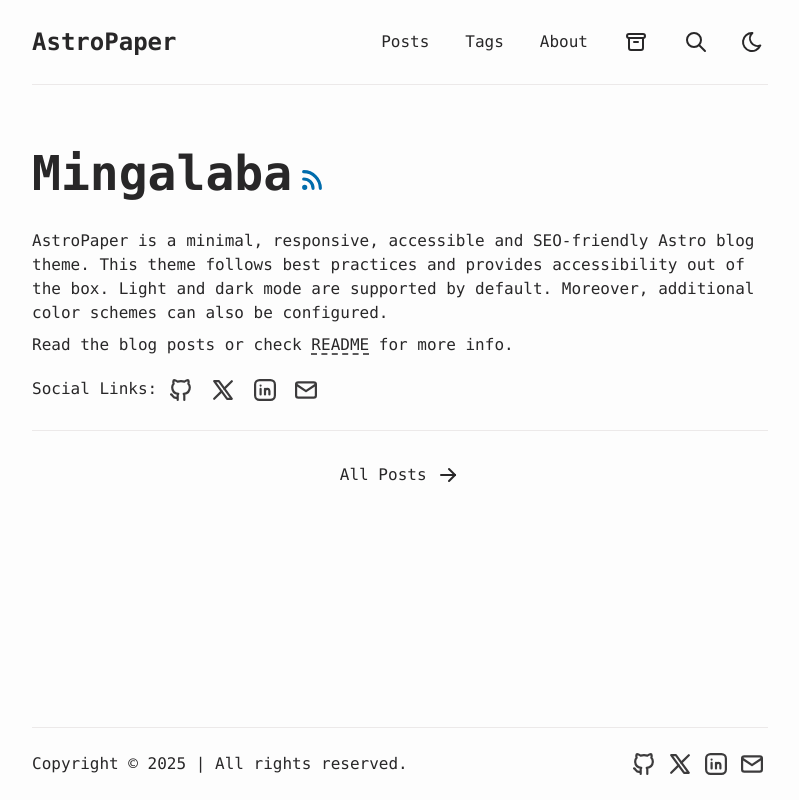
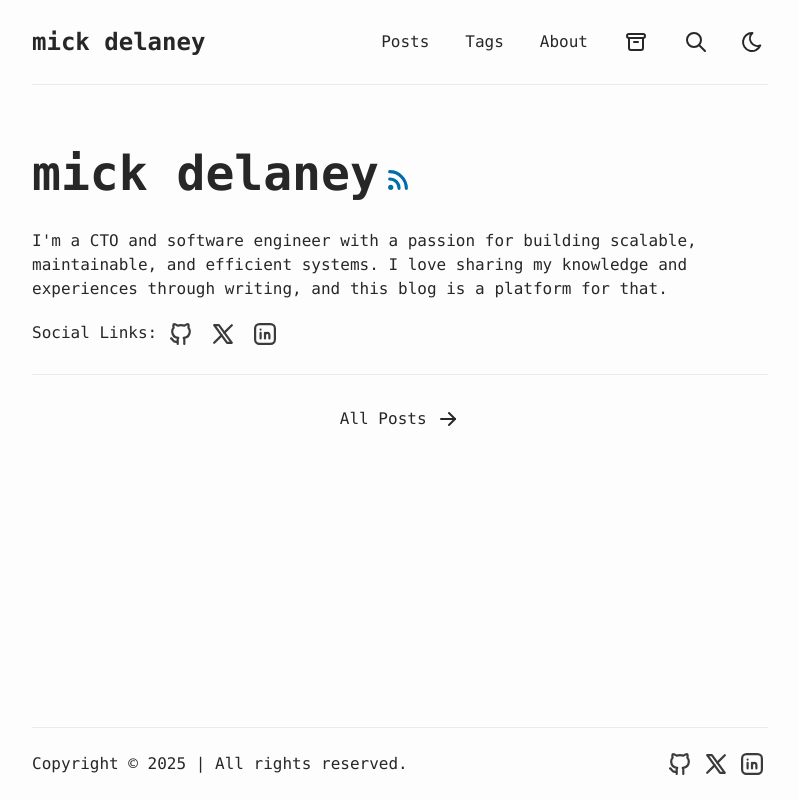
Before and after one commit to mickdelaney/mickdelaney.github.io, an Astro site: page / in a window 1280 px wide. Shown: the whole page, without its empty margins (240-1039 px from the left). Built offline with nearby package versions, Linux system fonts and the light colour scheme; Astro itself is replaced by a stand-in of ours.

Commit message:
configure actions for github pages

```diff
--- a/src/config.ts
+++ b/src/config.ts
@@ -1,10 +1,10 @@
 export const SITE = {
-  website: "https://astro-paper.pages.dev/", // replace this with your deployed domain
-  author: "Sat Naing",
-  profile: "https://satnaing.dev/",
-  desc: "A minimal, responsive and SEO-friendly Astro blog theme.",
-  title: "AstroPaper",
-  ogImage: "astropaper-og.jpg",
+  website: "https://mickdelaney.github.io/", // replace this with your deployed domain
+  author: "mick delaney",
+  profile: "https://mickdelaney.github.io/",
+  desc: "I'm a CTO based in London, UK. I love building products and teams that solve real problems. I write about software engineering, product management, and leadership.",
+  title: "mick delaney",
+  ogImage: "avatar.jpg",
   lightAndDarkMode: true,
   postPerIndex: 4,
   postPerPage: 4,
--- a/src/constants.ts
+++ b/src/constants.ts
@@ -11,27 +11,21 @@
 export const SOCIALS = [
   {
     name: "Github",
-    href: "https://github.com/satnaing/astro-paper",
+    href: "https://github.com/mickdelaney",
     linkTitle: ` ${SITE.title} on Github`,
     icon: IconGitHub,
   },
   {
     name: "X",
-    href: "https://x.com/username",
+    href: "https://x.com/mickdelaney",
     linkTitle: `${SITE.title} on X`,
     icon: IconBrandX,
   },
   {
     name: "LinkedIn",
-    href: "https://www.linkedin.com/in/username/",
+    href: "https://www.linkedin.com/in/mickdelaney/",
     linkTitle: `${SITE.title} on LinkedIn`,
     icon: IconLinkedin,
-  },
-  {
-    name: "Mail",
-    href: "mailto:yourmail@gmail.com",
-    linkTitle: `Send an email to ${SITE.title}`,
-    icon: IconMail,
   },
 ] as const;
 
--- a/src/pages/index.astro
+++ b/src/pages/index.astro
@@ -25,7 +25,7 @@
   <main id="main-content" data-layout="index">
     <section id="hero" class="pt-8 pb-6">
       <h1 class="my-4 inline-block text-4xl font-bold sm:my-8 sm:text-5xl">
-        Mingalaba
+        mick delaney
       </h1>
       <a
         target="_blank"
@@ -43,19 +43,10 @@
       </a>
 
       <p>
-        AstroPaper is a minimal, responsive, accessible and SEO-friendly Astro
-        blog theme. This theme follows best practices and provides accessibility
-        out of the box. Light and dark mode are supported by default. Moreover,
-        additional color schemes can also be configured.
-      </p>
-      <p class="mt-2">
-        Read the blog posts or check
-        <LinkButton
-          class="underline decoration-dashed underline-offset-4 hover:text-accent"
-          href="https://github.com/satnaing/astro-paper#readme"
-        >
-          README
-        </LinkButton> for more info.
+        I'm a CTO and software engineer with a passion for building
+        scalable, maintainable, and efficient systems. I love sharing my
+        knowledge and experiences through writing, and this blog is a platform
+        for that.
       </p>
       {
         // only display if at least one social link is enabled
```
Also changed, not shown: .github/CODE_OF_CONDUCT.md (deleted), .github/CONTRIBUTING.md (deleted), .github/FUNDING.yml (deleted), .github/ISSUE_TEMPLATE/config.yml (deleted), .github/ISSUE_TEMPLATE/✨-feature-request.md (deleted), .github/ISSUE_TEMPLATE/🐞-bug-report.md (deleted), .github/ISSUE_TEMPLATE/📝-documentation-improvement.md (deleted), .github/PULL_REQUEST_TEMPLATE.md (deleted), .github/workflows/ci.yml (deleted), .github/workflows/deploy.yml (added), AstroPaper-lighthouse-score.svg (deleted), README.md, public/avatar.jpg (added).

> **EXERCISE DESCRIPTION**
Your answer must be a single number: how many lines of the records contain the word "https".

> **ANSWER SECTION**
11